**Input records**:
══════════════════════════════

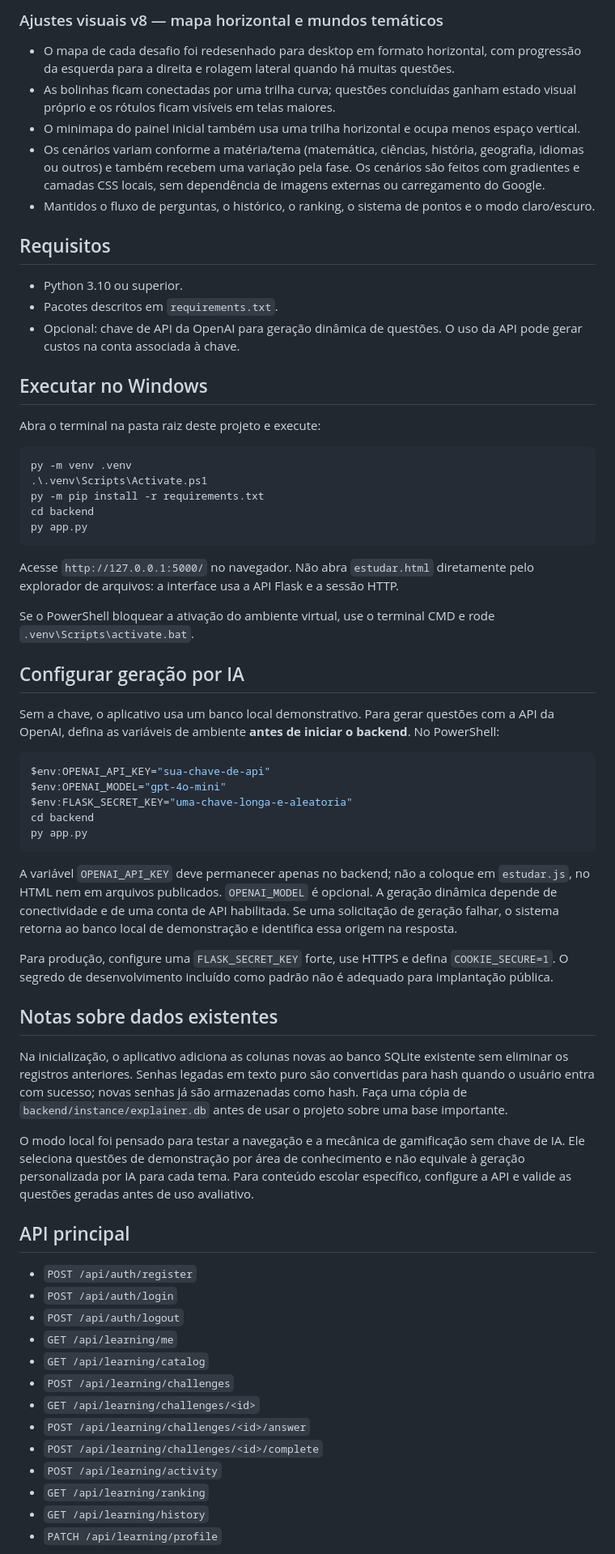
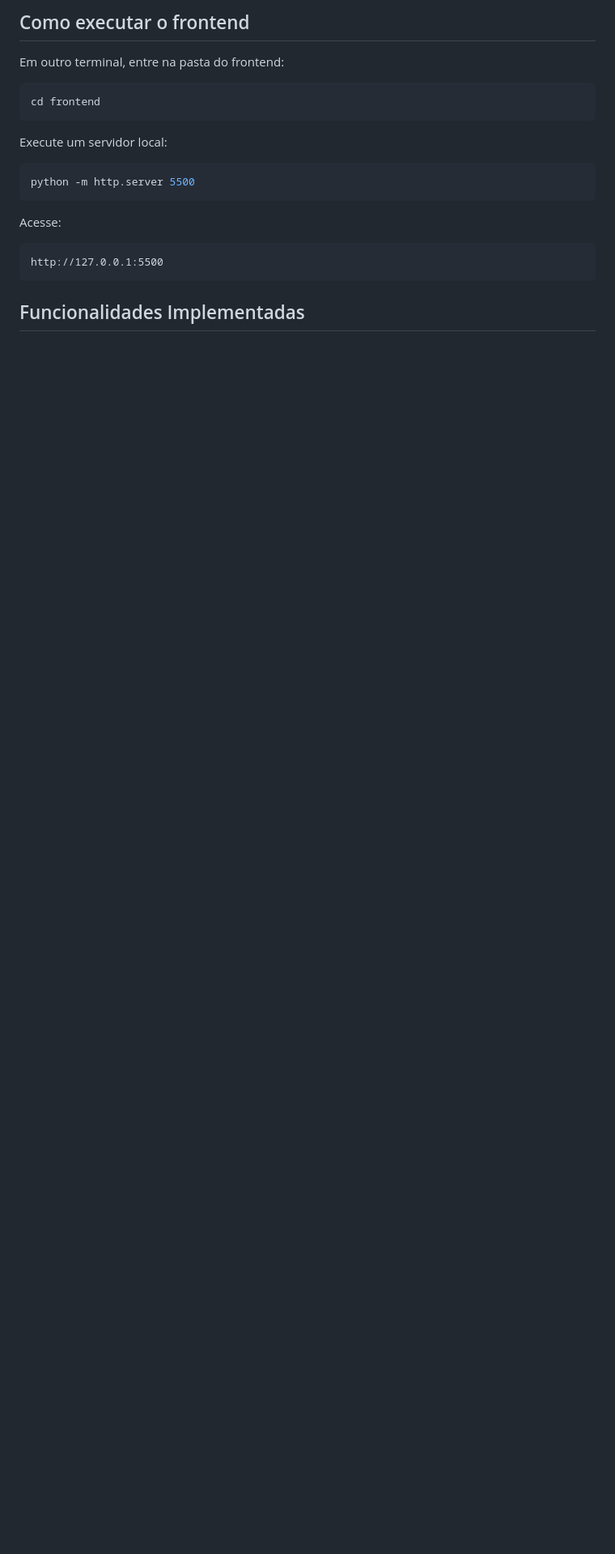
Before and after one commit to lucasf0ntana/Projeto-ExplAiner-, a Markdown page: README.md, the part around one of its changes. Shown at 81% size. Rendered like a GitHub page; blank space fills up the shorter version.

````diff
--- a/README.md
+++ b/README.md
@@ -59,70 +191,23 @@ Aplicação web de estudo construída com Flask, SQLite, HTML, CSS e JavaScript.
 
 
-### Ajustes visuais v8 — mapa horizontal e mundos temáticos
+## Como executar o frontend
 
-- O mapa de cada desafio foi redesenhado para desktop em formato horizontal, com progressão da esquerda para a direita e rolagem lateral quando há muitas questões.
-- As bolinhas ficam conectadas por uma trilha curva; questões concluídas ganham estado visual próprio e os rótulos ficam visíveis em telas maiores.
-- O minimapa do painel inicial também usa uma trilha horizontal e ocupa menos espaço vertical.
-- Os cenários variam conforme a matéria/tema (matemática, ciências, história, geografia, idiomas ou outros) e também recebem uma variação pela fase. Os cenários são feitos com gradientes e camadas CSS locais, sem dependência de imagens externas ou carregamento do Google.
-- Mantidos o fluxo de perguntas, o histórico, o ranking, o sistema de pontos e o modo claro/escuro.
+Em outro terminal, entre na pasta do frontend:
 
-## Requisitos
-
-- Python 3.10 ou superior.
-- Pacotes descritos em `requirements.txt`.
-- Opcional: chave de API da OpenAI para geração dinâmica de questões. O uso da API pode gerar custos na conta associada à chave.
-
-## Executar no Windows
-
-Abra o terminal na pasta raiz deste projeto e execute:
-
-```powershell
-py -m venv .venv
-.\.venv\Scripts\Activate.ps1
-py -m pip install -r requirements.txt
-cd backend
-py app.py
+```bash
+cd frontend
 ```
 
-Acesse `http://127.0.0.1:5000/` no navegador. Não abra `estudar.html` diretamente pelo explorador de arquivos: a interface usa a API Flask e a sessão HTTP.
+Execute um servidor local:
 
-Se o PowerShell bloquear a ativação do ambiente virtual, use o terminal CMD e rode `.venv\Scripts\activate.bat`.
-
-## Configurar geração por IA
-
-Sem a chave, o aplicativo usa um banco local demonstrativo. Para gerar questões com a API da OpenAI, defina as variáveis de ambiente **antes de iniciar o backend**. No PowerShell:
-
-```powershell
-$env:OPENAI_API_KEY="sua-chave-de-api"
-$env:OPENAI_MODEL="gpt-4o-mini"
-$env:FLASK_SECRET_KEY="uma-chave-longa-e-aleatoria"
-cd backend
-py app.py
+```bash
+python -m http.server 5500
 ```
 
-A variável `OPENAI_API_KEY` deve permanecer apenas no backend; não a coloque em `estudar.js`, no HTML nem em arquivos publicados. `OPENAI_MODEL` é opcional. A geração dinâmica depende de conectividade e de uma conta de API habilitada. Se uma solicitação de geração falhar, o sistema retorna ao banco local de demonstração e identifica essa origem na resposta.
+Acesse:
 
-Para produção, configure uma `FLASK_SECRET_KEY` forte, use HTTPS e defina `COOKIE_SECURE=1`. O segredo de desenvolvimento incluído como padrão não é adequado para implantação pública.
+```text
+http://127.0.0.1:5500
+```
+## Funcionalidades Implementadas
 
-## Notas sobre dados existentes
-
-Na inicialização, o aplicativo adiciona as colunas novas ao banco SQLite existente sem eliminar os registros anteriores. Senhas legadas em texto puro são convertidas para hash quando o usuário entra com sucesso; novas senhas já são armazenadas como hash. Faça uma cópia de `backend/instance/explainer.db` antes de usar o projeto sobre uma base importante.
-
-O modo local foi pensado para testar a navegação e a mecânica de gamificação sem chave de IA. Ele seleciona questões de demonstração por área de conhecimento e não equivale à geração personalizada por IA para cada tema. Para conteúdo escolar específico, configure a API e valide as questões geradas antes de uso avaliativo.
-
-## API principal
-
-- `POST /api/auth/register`
-- `POST /api/auth/login`
-- `POST /api/auth/logout`
-- `GET /api/learning/me`
-- `GET /api/learning/catalog`
-- `POST /api/learning/challenges`
-- `GET /api/learning/challenges/<id>`
-- `POST /api/learning/challenges/<id>/answer`
-- `POST /api/learning/challenges/<id>/complete`
-- `POST /api/learning/activity`
-- `GET /api/learning/ranking`
-- `GET /api/learning/history`
-- `PATCH /api/learning/profile`
-
````
Also changed, not shown: other parts of README.md (+199 -76 lines).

══════════════════════════════

**Exercise**: Could you copy every record above exactly, leaving out the pictures?

**Final answer**:
Before and after one commit to lucasf0ntana/Projeto-ExplAiner-, a Markdown page: README.md, the part around one of its changes. Shown at 81% size. Rendered like a GitHub page; blank space fills up the shorter version.

````diff
--- a/README.md
+++ b/README.md
@@ -59,70 +191,23 @@ Aplicação web de estudo construída com Flask, SQLite, HTML, CSS e JavaScript.
 
 
-### Ajustes visuais v8 — mapa horizontal e mundos temáticos
+## Como executar o frontend
 
-- O mapa de cada desafio foi redesenhado para desktop em formato horizontal, com progressão da esquerda para a direita e rolagem lateral quando há muitas questões.
-- As bolinhas ficam conectadas por uma trilha curva; questões concluídas ganham estado visual próprio e os rótulos ficam visíveis em telas maiores.
-- O minimapa do painel inicial também usa uma trilha horizontal e ocupa menos espaço vertical.
-- Os cenários variam conforme a matéria/tema (matemática, ciências, história, geografia, idiomas ou outros) e também recebem uma variação pela fase. Os cenários são feitos com gradientes e camadas CSS locais, sem dependência de imagens externas ou carregamento do Google.
-- Mantidos o fluxo de perguntas, o histórico, o ranking, o sistema de pontos e o modo claro/escuro.
+Em outro terminal, entre na pasta do frontend:
 
-## Requisitos
-
-- Python 3.10 ou superior.
-- Pacotes descritos em `requirements.txt`.
-- Opcional: chave de API da OpenAI para geração dinâmica de questões. O uso da API pode gerar custos na conta associada à chave.
-
-## Executar no Windows
-
-Abra o terminal na pasta raiz deste projeto e execute:
-
-```powershell
-py -m venv .venv
-.\.venv\Scripts\Activate.ps1
-py -m pip install -r requirements.txt
-cd backend
-py app.py
+```bash
+cd frontend
 ```
 
-Acesse `http://127.0.0.1:5000/` no navegador. Não abra `estudar.html` diretamente pelo explorador de arquivos: a interface usa a API Flask e a sessão HTTP.
+Execute um servidor local:
 
-Se o PowerShell bloquear a ativação do ambiente virtual, use o terminal CMD e rode `.venv\Scripts\activate.bat`.
-
-## Configurar geração por IA
-
-Sem a chave, o aplicativo usa um banco local demonstrativo. Para gerar questões com a API da OpenAI, defina as variáveis de ambiente **antes de iniciar o backend**. No PowerShell:
-
-```powershell
-$env:OPENAI_API_KEY="sua-chave-de-api"
-$env:OPENAI_MODEL="gpt-4o-mini"
-$env:FLASK_SECRET_KEY="uma-chave-longa-e-aleatoria"
-cd backend
-py app.py
+```bash
+python -m http.server 5500
 ```
 
-A variável `OPENAI_API_KEY` deve permanecer apenas no backend; não a coloque em `estudar.js`, no HTML nem em arquivos publicados. `OPENAI_MODEL` é opcional. A geração dinâmica depende de conectividade e de uma conta de API habilitada. Se uma solicitação de geração falhar, o sistema retorna ao banco local de demonstração e identifica essa origem na resposta.
+Acesse:
 
-Para produção, configure uma `FLASK_SECRET_KEY` forte, use HTTPS e defina `COOKIE_SECURE=1`. O segredo de desenvolvimento incluído como padrão não é adequado para implantação pública.
+```text
+http://127.0.0.1:5500
+```
+## Funcionalidades Implementadas
 
-## Notas sobre dados existentes
-
-Na inicialização, o aplicativo adiciona as colunas novas ao banco SQLite existente sem eliminar os registros anteriores. Senhas legadas em texto puro são convertidas para hash quando o usuário entra com sucesso; novas senhas já são armazenadas como hash. Faça uma cópia de `backend/instance/explainer.db` antes de usar o projeto sobre uma base importante.
-
-O modo local foi pensado para testar a navegação e a mecânica de gamificação sem chave de IA. Ele seleciona questões de demonstração por área de conhecimento e não equivale à geração personalizada por IA para cada tema. Para conteúdo escolar específico, configure a API e valide as questões geradas antes de uso avaliativo.
-
-## API principal
-
-- `POST /api/auth/register`
-- `POST /api/auth/login`
-- `POST /api/auth/logout`
-- `GET /api/learning/me`
-- `GET /api/learning/catalog`
-- `POST /api/learning/challenges`
-- `GET /api/learning/challenges/<id>`
-- `POST /api/learning/challenges/<id>/answer`
-- `POST /api/learning/challenges/<id>/complete`
-- `POST /api/learning/activity`
-- `GET /api/learning/ranking`
-- `GET /api/learning/history`
-- `PATCH /api/learning/profile`
-
````
Also changed, not shown: other parts of README.md (+199 -76 lines).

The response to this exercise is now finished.